Whenever the string "fonts" turns up in a line of the data below, copy that line.

[Data supplied]:
-- Opening Marker --

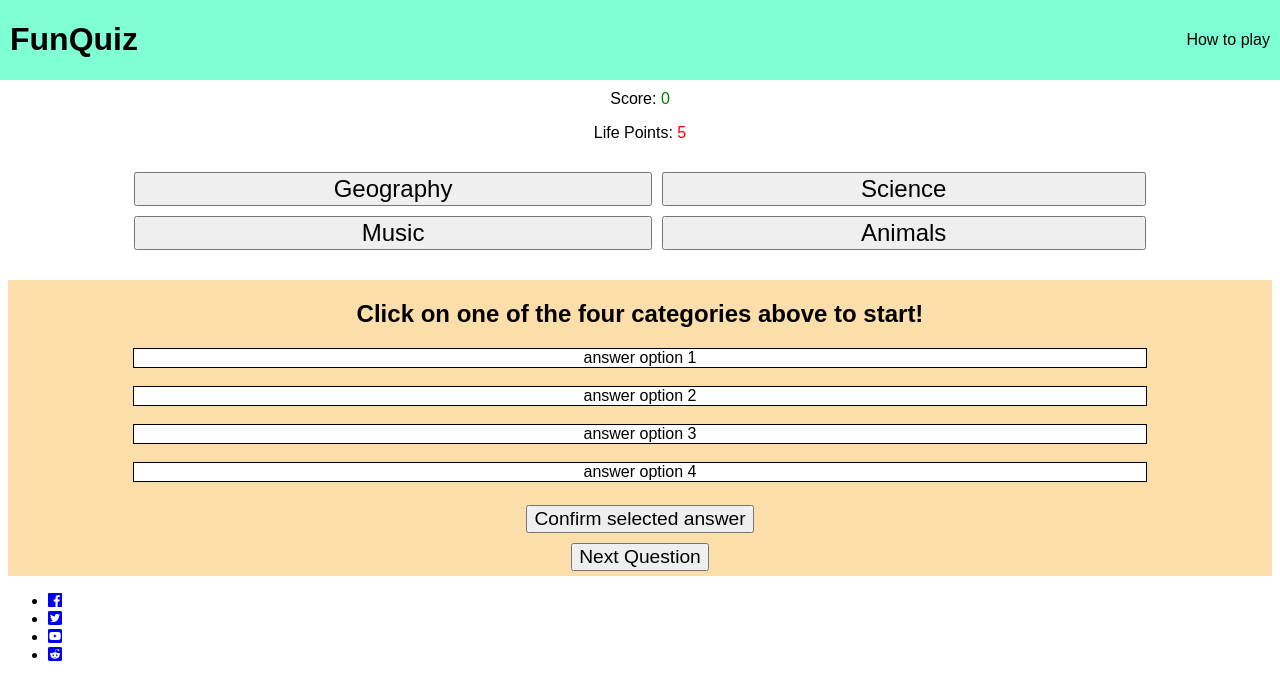
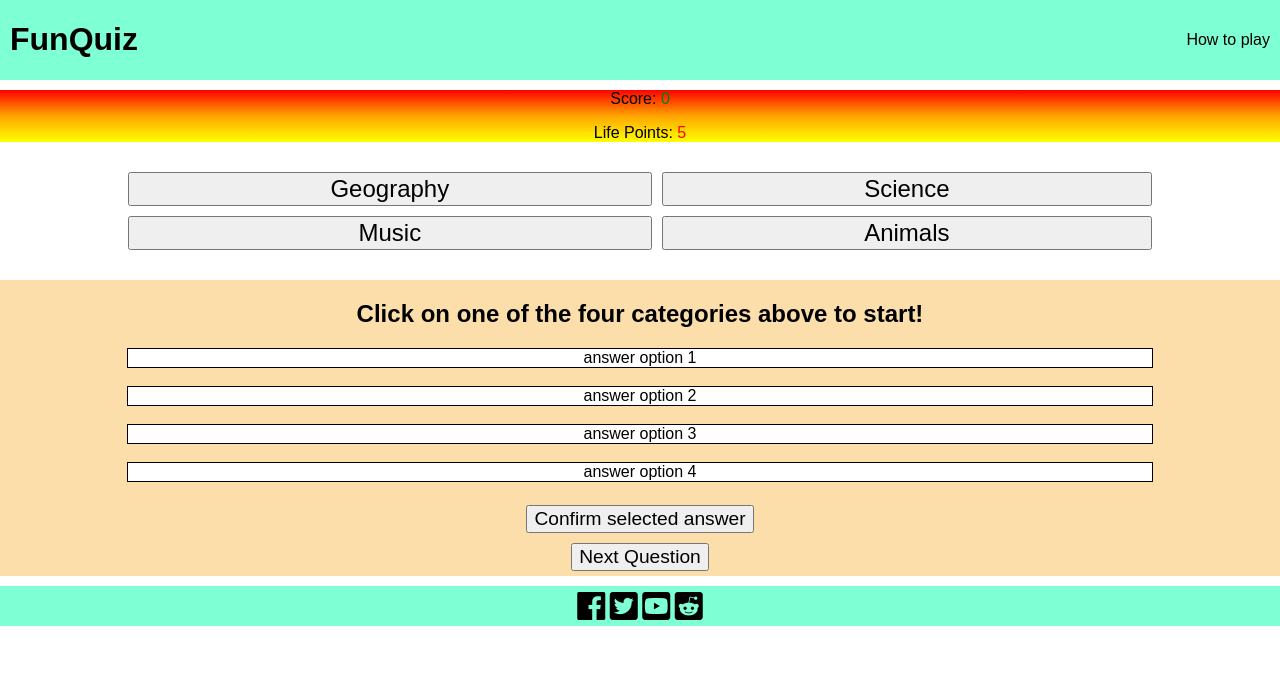
Before and after one commit to Damianjacob/CI-MS2-fun-Quiz, a plain HTML site: page index.html in a window 1280 px wide. Drawn offline with Linux system fonts and the light colour scheme.

Commit message:
css: add style to footer

```diff
--- a/assets/css/style.css
+++ b/assets/css/style.css
@@ -1,6 +1,8 @@
 /* Header */
 body{
-    font-family:Arial, Helvetica, sans-serif
+    font-family:Arial, Helvetica, sans-serif;
+    margin: 0;
+    padding: 0;
 }
 
 #header {
@@ -42,6 +44,7 @@ body{
 #score-area {
     text-align: center;
     margin: 90px auto 10px auto;
+    background-image: linear-gradient(red, orange, yellow)
 }
 
 #score {
@@ -97,11 +100,44 @@ body{
     display: none;
 }
 
-/* game over div */
-#game-over-div h2{
-    color: red;
+/* footer */
+footer{
+    background-color: aquamarine;
+    height: 40px;
+    display: flex;
+    flex-direction: row;
+    justify-content: center;
+    align-items: center;
+    line-height: 30px;
+    margin-bottom: 0;
+    padding-bottom: 0;
 }
 
+footer i{
+    font-size: 2em;
+    vertical-align: middle;
+}
+
+footer ul{
+    list-style: none;
+    padding: 0;
+}
+
+footer a{
+    text-decoration: none;
+}
+
+footer ul li{
+    display: inline;
+    color: black;
+    text-decoration: none;
+}
+
+.fa-black {
+    color: black;
+}
+
+/* Pop-up divs. These are invisible unless a certain condition is met. */
 .pop-up-msgs {
     position: absolute;
     top: 40%;
@@ -112,6 +148,11 @@ body{
     text-align: center;
     display: none;
 }
+
+#game-over-div h2{
+    color: red;
+}
+
 
 #geography-done h2, #science-done h2, #music-done h2, #animals-done h2 {
     color: green;
--- a/index.html
+++ b/index.html
@@ -7,11 +7,11 @@
     <meta name="description" content="Website that contains a fun and challenging quiz">
     <meta name="keywords" content="quiz, game, play, challenge, trivia">
     <meta name="viewport" content="width=device-width, initial-scale=1.0">
-    <!-- css stylesheet -->
-    <link rel="stylesheet" href="assets/css/style.css">
     <!-- font awesome link -->
     <link rel="stylesheet" href="https://use.fontawesome.com/releases/v5.7.2/css/all.css"
         integrity="sha384-fnmOCqbTlWIlj8LyTjo7mOUStjsKC4pOpQbqyi7RrhN7udi9RwhKkMHpvLbHG9Sr" crossorigin="anonymous">
+    <!-- css stylesheet -->
+    <link rel="stylesheet" href="assets/css/style.css">
     <title>FunQuiz</title>
 </head>
 
@@ -90,31 +90,31 @@
         <p>Your final score is <span id='final-score'></span>!</p>
     </div>
 
-
+    <!-- footer -->
     <footer>
         <ul>
             <li>
                 <a href="https://www.facebook.com/" target="_blank" rel="noopener"
                 aria-label="Visit our Facebook page (opens site in a new tab)">
-                    <i class="fab fa-facebook" alt='Facebook icon'></i>
+                    <i class="fab fa-facebook fa-black" alt='Facebook icon'></i>
                 </a>
             </li>
             <li>
                 <a href="https://twitter.com/" target="_blank" rel="noopener"
                 aria-label="Visit our Twitter page (opens site in a new tab)">
-                    <i class="fab fa-twitter-square" alt='Twitter icon'></i>
+                    <i class="fab fa-twitter-square fa-black" alt='Twitter icon'></i>
                 </a>
             </li>
             <li>
                 <a href="https://www.youtube.com/" target="_blank" rel="noopener"
                 aria-label="Visit our YouTube Channel (opens site in a new tab)">
-                    <i class="fab fa-youtube-square" alt='YouTube icon'></i>
+                    <i class="fab fa-youtube-square fa-black" alt='YouTube icon'></i>
                 </a>
             </li>
             <li>
                 <a href="https://www.reddit.com/" target="_blank" rel="noopener"
                 aria-label="Visit our Subreddit (opens site in a new tab)">
-                    <i class="fab fa-reddit-square" alt='reddit-icon'></i>
+                    <i class="fab fa-reddit-square fa-black" alt='reddit-icon'></i>
                 </a>
             </li>
         </ul>
```
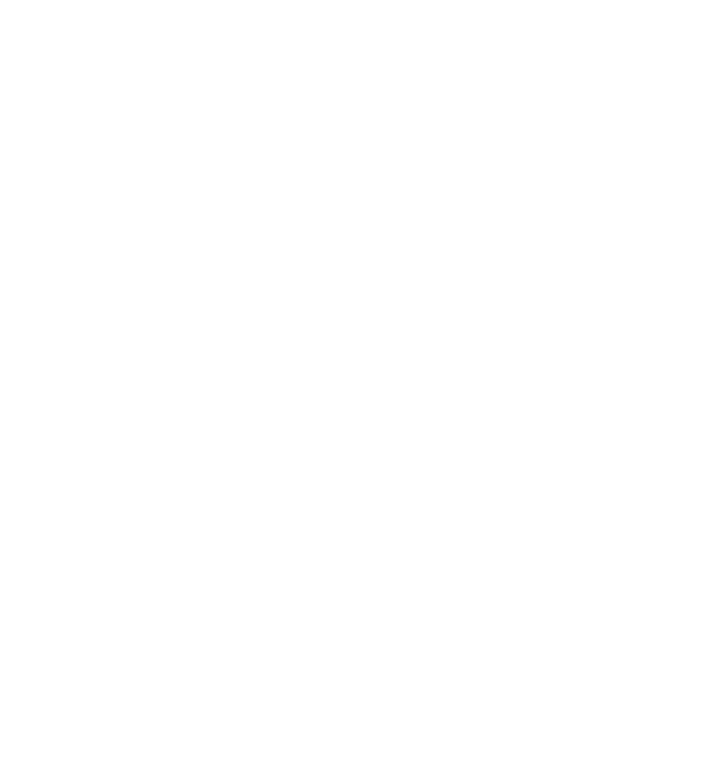
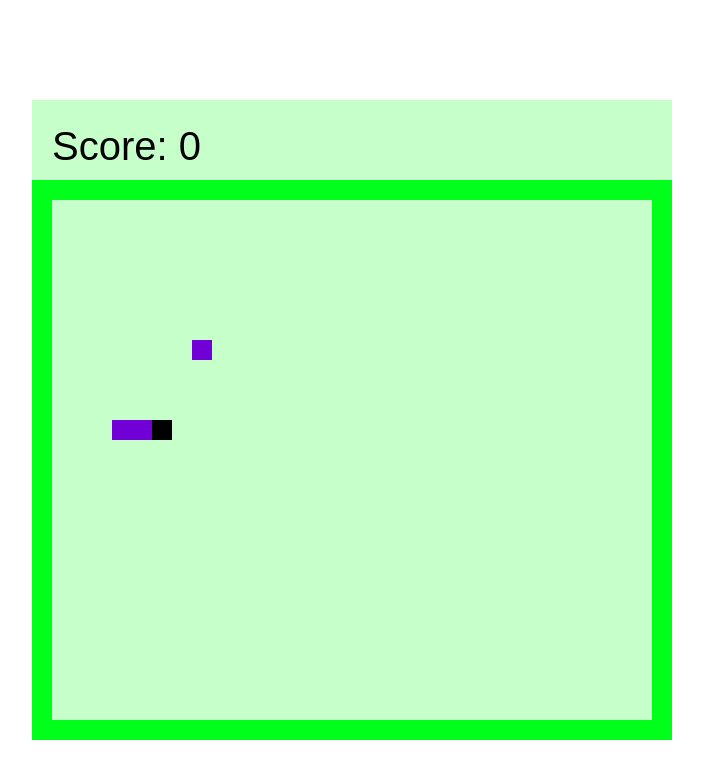
Before and after one commit to zeromistakes/snakeGameJS, a plain HTML site: page index.html in a window 1280 px wide. Shown: the whole page, without its empty margins (288-991 px from the left). Drawn offline with Linux system fonts and the light colour scheme.

Commit message:
review commit

```diff
--- a/index.html
+++ b/index.html
@@ -1,12 +1,14 @@
 <!DOCTYPE html>
 <html lang="en">
 <head>
-    <meta charset="UTF-8">
-    <meta http-equiv="X-UA-Compatible" content="IE=edge">
-    <meta name="viewport" content="width=device-width, initial-scale=1.0">
-    <title>Document</title>
+	<meta charset="UTF-8">
+	<meta http-equiv="X-UA-Compatible" content="IE=edge">
+	<meta name="viewport" content="width=device-width, initial-scale=1.0">
+	<link rel="stylesheet" href="./style.css">
+	<title>Snake</title>
 </head>
 <body>
-
+    <canvas class="gamefield" width="640" height="640"></canvas>
+	<script src="script.js"></script>
 </body>
 </html>
--- /dev/null
+++ b/script.js
@@ -0,0 +1,161 @@
+const canvas = document.querySelector('.gamefield');
+const context = canvas.getContext('2d');
+
+const width = canvas.width;
+const height = canvas.height;
+const blockSize = 20;
+const blockWidth = width / blockSize; // 32
+const blockHeight = height / blockSize;
+
+const colors = ['#57F500','#7100D6','#E93DEB','#0BC9D6', '#00FAB6','#FA6101','#FA0065'];
+const color = getRandomColor();
+let score = 0;
+let frames = 0;
+let speed = 6;
+
+
+const snake = {
+    x: width / 2,
+    y: height / 2,
+    vx: blockSize,
+    vy: 0,
+    tail: [],
+    tailLength: 3
+};
+
+let food = {
+    x: randomizer (2, blockWidth - 1) * blockSize,
+    y: randomizer (5, blockHeight - 1) * blockSize
+};
+
+
+
+function gameLoop() {
+    requestAnimationFrame(gameLoop);
+    if (++frames < speed) {
+        return;
+    }
+    frames = 0;
+
+    context.clearRect(0, 0, width, height);
+    drawScore();
+    drawWalls();
+    spawnFood();
+    drawSnake();
+}
+requestAnimationFrame(gameLoop);
+
+
+document.addEventListener('keydown', (event) => {
+    if (event.which === 37 && snake.vx === 0) { // left
+        snake.vx = -blockSize;
+        snake.vy = 0;
+    } else if (event.which === 38 && snake.vy === 0) { // up
+        snake.vx = 0;
+        snake.vy = -blockSize;
+    } else if (event.which === 39 && snake.vx === 0) { // right
+        snake.vx = blockSize;
+        snake.vy = 0;
+    } else if (event.which === 40 && snake.vy === 0) { // down
+        snake.vx = 0;
+        snake.vy = blockSize;
+    }
+});
+
+function drawSnake() {
+    snake.x += snake.vx;
+    snake.y += snake.vy;
+
+    borderBehavior();
+
+    snake.tail.unshift({ x: snake.x, y: snake.y});
+
+    if(snake.tail.length > snake.tailLength) {
+        snake.tail.pop();
+    }
+    snake.tail.forEach((elem,index) => {
+        if (index === 0) {
+            context.fillStyle = '#000000';
+        } else {
+            context.fillStyle = color;
+        }
+        context.fillRect(elem.x, elem.y, blockSize, blockSize);
+
+        if (elem.x === food.x && elem.y === food.y) {
+            snake.tailLength++;
+            incrScore();
+            randomFoodCoords();
+        }
+
+        for (let i = index + 1; i < snake.tail.length; i++) {
+            if (elem.x === snake.tail[i].x && elem.y === snake.tail[i].y) {
+                restart();
+            }
+        }
+    });
+}
+
+function drawWalls() {
+    context.fillStyle = '#00ff1a';
+    context.fillRect(0, blockSize * 4, width, blockSize);
+    context.fillRect(0, height - blockSize, width, blockSize)
+    context.fillRect(0, blockSize * 4, blockSize, height);
+    context.fillRect(width - blockSize, blockSize * 4, blockSize, height);
+}
+
+
+
+function borderBehavior() {
+    if(snake.x < blockSize) {
+        snake.x = width - blockSize * 2;
+    } else if(snake.x >= width - blockSize) {
+        snake.x = blockSize;
+    } else if(snake.y < blockSize * 5) {
+        snake.y = height - blockSize * 2;
+    } else if(snake.y >= height - blockSize) {
+        snake.y = blockSize * 5;
+    }
+}
+
+
+function spawnFood() {
+    context.fillStyle = color;
+    context.fillRect(food.x, food.y, blockSize, blockSize);
+}
+
+function randomFoodCoords() {
+    food.x = randomizer (2, blockWidth - 1 ) * blockSize;
+    food.y = randomizer (5, blockHeight - 1) * blockSize;
+}
+
+
+
+function restart() {
+    score = 0;
+    snake.x = width / 2;
+    snake.y = height / 2;
+    snake.vx = blockSize;
+    snake.vy = 0;
+    snake.tail = [];
+    snake.tailLength = 3;
+}
+
+function drawScore() {
+    context.font = '40px Arial';
+    context.fillStyle = '#000000';
+    context.fillText(`Score: ${score}`, blockSize, blockSize * 3);
+}
+
+function incrScore() {
+    score++;
+    drawScore();
+}
+
+function randomizer (min, max) {
+    return Math.floor(Math.random() * (max - min) + min);
+}
+
+function getRandomColor () {
+    const index = Math.floor(Math.random() * colors.length);
+    return colors[index];
+}
--- /dev/null
+++ b/style.css
@@ -0,0 +1,6 @@
+
+.gamefield {
+    display:block;
+    margin: 100px auto;
+    background-color: #c7ffcb;
+}
```
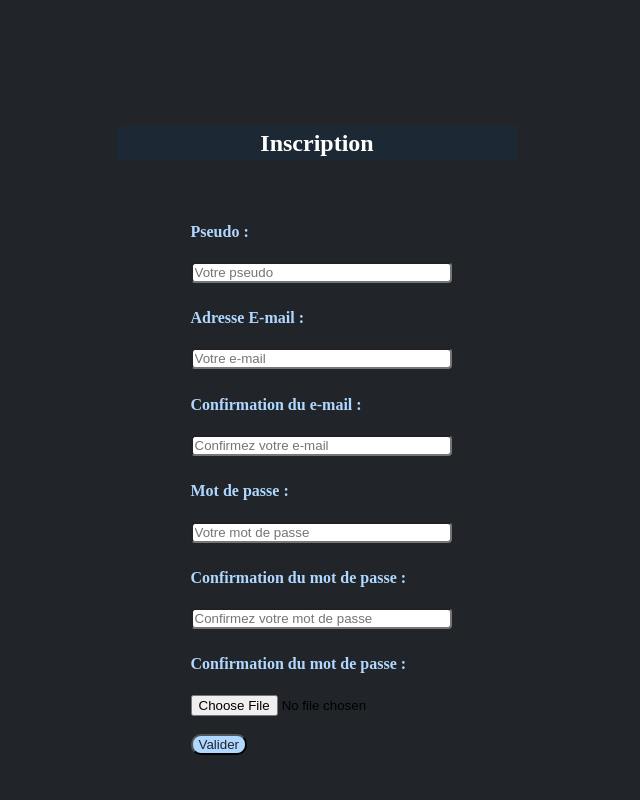
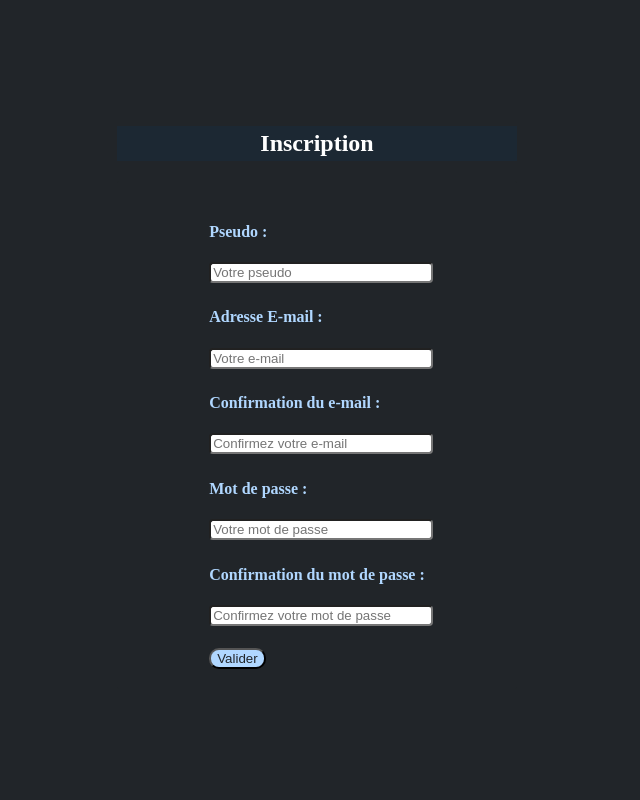
Before and after one commit to nicoooo972/IOTDev, a PHP site: page /espacesMembres/inscription.php in a window 1280 px wide. Shown: the whole page, without its empty margins (323-963 px from the left). Run offline with PHP 8.4, Linux system fonts and the light colour scheme; a stand-in replaces the project's code that opens the database connection.

Commit message:
Correction design pour inscription

```diff
--- a/espacesMembres/inscription.php
+++ b/espacesMembres/inscription.php
@@ -32,13 +32,10 @@
                     <h4 style="color: #B0D7FF;">Confirmation du mot de passe :</h4>
                     <input type="password" placeholder="Confirmez votre mot de passe" name="mdp2" class="input-mdp2" required>
 
-                    <h4 style="color: #B0D7FF;">Confirmation du mot de passe :</h4>
-                    <input type="file" id="imagepost2" name="imagepost2" accept="image/png, image/jpeg">
-
                     <br><br>
-
-                    <input type="submit" name="forminscription" class="submit-inscription" value="Valider">
-
+                    <div class="valid">
+                        <input type="submit" name="forminscription" class="submit-inscription" value="Valider">
+                    </div>
                 </form>
 
 </body>
```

-- Closing Marker --

[Finished task]:
Before and after one commit to Damianjacob/CI-MS2-fun-Quiz, a plain HTML site: page index.html in a window 1280 px wide. Drawn offline with Linux system fonts and the light colour scheme.
Before and after one commit to zeromistakes/snakeGameJS, a plain HTML site: page index.html in a window 1280 px wide. Shown: the whole page, without its empty margins (288-991 px from the left). Drawn offline with Linux system fonts and the light colour scheme.
Before and after one commit to nicoooo972/IOTDev, a PHP site: page /espacesMembres/inscription.php in a window 1280 px wide. Shown: the whole page, without its empty margins (323-963 px from the left). Run offline with PHP 8.4, Linux system fonts and the light colour scheme; a stand-in replaces the project's code that opens the database connection.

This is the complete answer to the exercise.